I couldn’t stifle my curiosity. “Whatcha got?”
“The Christmas catalog, nosy. Here, take it.”
“Already? It’s still summer.” But, I took the book inside and dropped my homework on the couch. I scanned past page after page of clothes and tools, but stopped when I saw the wonderful toys, in full color. Of course, Christmas was a good three months away, so I placed the catalog on the coffee table and ran outside.
Summer finally ended, and Halloween caught my attention. However, the glossy images in the catalog enticed me whenever I had a spare moment, and I pored over the tantalizing choices, my heart cloaked in greed.
By the time I’d eaten all my trick-or-treat candy, the slick images drew me in without mercy. One day, I wanted a slot car race track. The next, I had my hopes fixed on a giant set of Civil War soldiers, in blue and gray. So many choices.
Santa arrived in the last float on the Thanksgiving Day Parade, beginning the official Christmas season, and I concentrated on my behavior, with mixed success.

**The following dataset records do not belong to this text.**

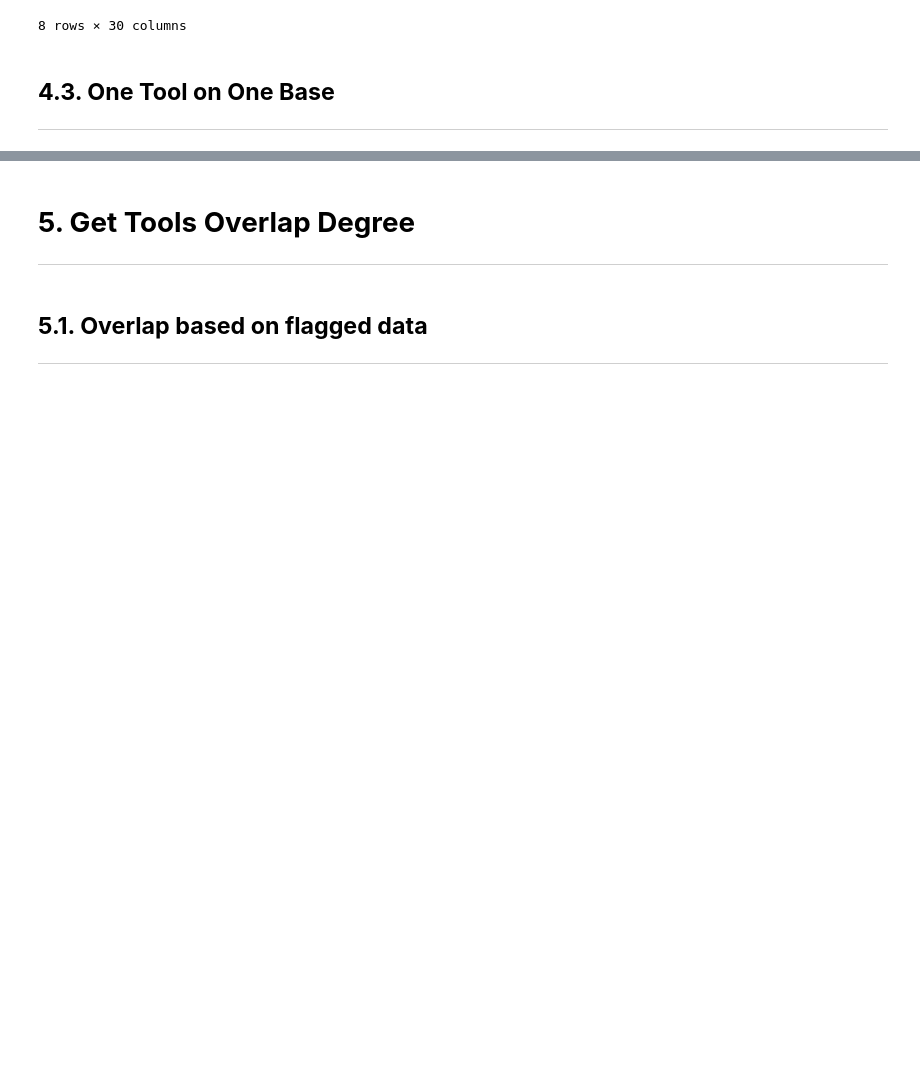
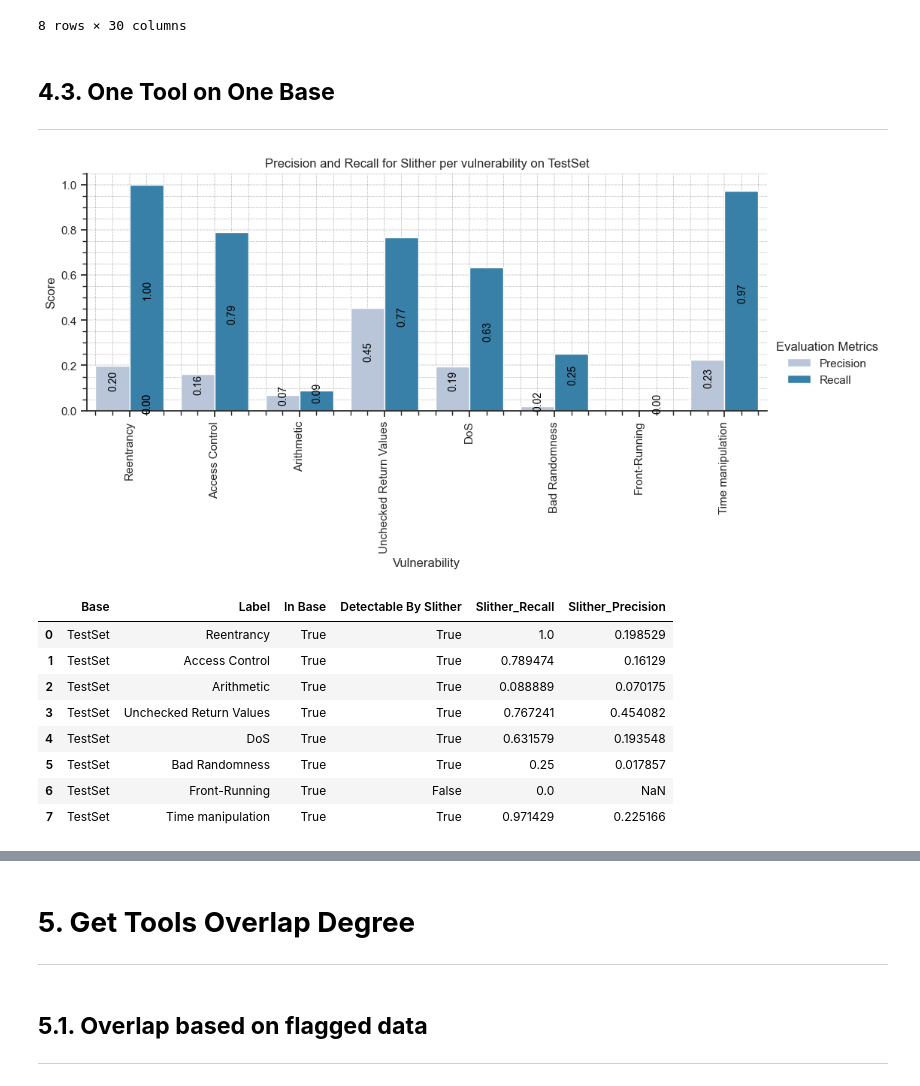
Before and after one commit to MultiTagging/MultiTagging_Demo, a Jupyter notebook: MultiTagging.ipynb, the cells around one changed output, grey strips where cells are left out. Cells and saved outputs as stored; diff of their text form; code cells hidden in the pictures; blank space fills up the shorter version.

Commit message:
Results updated

```diff
--- a/MultiTagging.ipynb
+++ b/MultiTagging.ipynb
@@ -656,5 +656,16 @@ Eval_Results
 ---
 # %%
 Eval_Results = plot_result(['Slither'],['TestSet'],Fair=True)
-Eval_Results.to_csv('./Results/Charts/Performance/OneToolPerformanceOnOneBase.csv',index=False)
+Eval_Results.to_csv('./Results/Charts/Performance/SlitherPerformanceOnOneBase.csv',index=False)
 Eval_Results
+# %% [output]
+[figure, added]
+|  | Base | Label | In Base | Detectable By Slither | Slither_Recall | Slither_Precision |
+| 0 | TestSet | Reentrancy | True | True | 1.0 | 0.198529 |
+| 1 | TestSet | Access Control | True | True | 0.789474 | 0.16129 |
+| 2 | TestSet | Arithmetic | True | True | 0.088889 | 0.070175 |
+| 3 | TestSet | Unchecked Return Values | True | True | 0.767241 | 0.454082 |
+| 4 | TestSet | DoS | True | True | 0.631579 | 0.193548 |
+| 5 | TestSet | Bad Randomness | True | True | 0.25 | 0.017857 |
+| 6 | TestSet | Front-Running | True | False | 0.0 | NaN |
+| 7 | TestSet | Time manipulation | True | True | 0.971429 | 0.225166 |
```
Also changed, not shown: parts of 1 cell of this notebook.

However, the December days crawled by, and I complained to Mom. She wasn’t sympathetic. “Concentrate on your schoolwork, not the catalog.”
On Christmas Eve, I couldn’t sleep, and Mom gave me a hug. “Go to bed. Santa won’t come while you’re awake.”
I knew, but my plan didn’t include sleep. The seeds planted by the catalog’s arrival three months earlier had grown to an unquenchable desire, and I kept my eyes open, while I waited in bed. This time, I’d hear reindeer on the roof. This year, I’d stay awake and catch him. But, I never did.
William R. Bartlett lives in Belton with his family.